■ Description of the task ■
Only lines holding the string "ResponsiveContainer" are wanted; copy each one from the material.

■ Records provided ■
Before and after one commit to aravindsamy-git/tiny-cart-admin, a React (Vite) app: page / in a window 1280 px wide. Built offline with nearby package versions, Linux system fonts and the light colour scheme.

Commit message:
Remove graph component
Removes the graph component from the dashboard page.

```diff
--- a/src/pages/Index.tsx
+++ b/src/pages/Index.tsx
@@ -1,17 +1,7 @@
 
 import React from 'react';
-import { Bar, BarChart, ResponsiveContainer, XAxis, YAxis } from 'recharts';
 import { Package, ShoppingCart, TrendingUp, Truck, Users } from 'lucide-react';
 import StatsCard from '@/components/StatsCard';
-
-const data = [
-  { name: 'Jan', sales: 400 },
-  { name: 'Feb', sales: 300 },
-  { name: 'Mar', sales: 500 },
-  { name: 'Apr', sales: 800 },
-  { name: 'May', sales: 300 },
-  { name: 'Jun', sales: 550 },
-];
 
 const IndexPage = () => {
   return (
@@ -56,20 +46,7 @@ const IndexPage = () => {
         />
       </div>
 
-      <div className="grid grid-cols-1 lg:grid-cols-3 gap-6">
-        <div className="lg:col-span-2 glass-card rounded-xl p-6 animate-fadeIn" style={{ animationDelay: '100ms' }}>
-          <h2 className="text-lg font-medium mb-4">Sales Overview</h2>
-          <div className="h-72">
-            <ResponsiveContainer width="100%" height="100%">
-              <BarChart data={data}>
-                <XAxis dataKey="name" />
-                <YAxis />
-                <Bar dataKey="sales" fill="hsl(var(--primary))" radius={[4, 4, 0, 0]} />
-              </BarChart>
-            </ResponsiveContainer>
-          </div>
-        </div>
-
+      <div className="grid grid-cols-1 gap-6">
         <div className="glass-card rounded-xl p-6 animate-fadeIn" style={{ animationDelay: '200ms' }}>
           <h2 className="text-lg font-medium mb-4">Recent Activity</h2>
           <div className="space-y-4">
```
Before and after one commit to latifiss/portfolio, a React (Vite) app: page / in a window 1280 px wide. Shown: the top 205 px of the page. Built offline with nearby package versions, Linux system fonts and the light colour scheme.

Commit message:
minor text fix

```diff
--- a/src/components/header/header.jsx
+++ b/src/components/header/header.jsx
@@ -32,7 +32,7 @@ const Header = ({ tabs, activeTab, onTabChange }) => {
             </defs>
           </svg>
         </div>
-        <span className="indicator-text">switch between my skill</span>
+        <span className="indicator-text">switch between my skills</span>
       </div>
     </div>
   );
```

■ Answer for this exercise ■
-import { Bar, BarChart, ResponsiveContainer, XAxis, YAxis } from 'recharts';
-            <ResponsiveContainer width="100%" height="100%">
-            </ResponsiveContainer>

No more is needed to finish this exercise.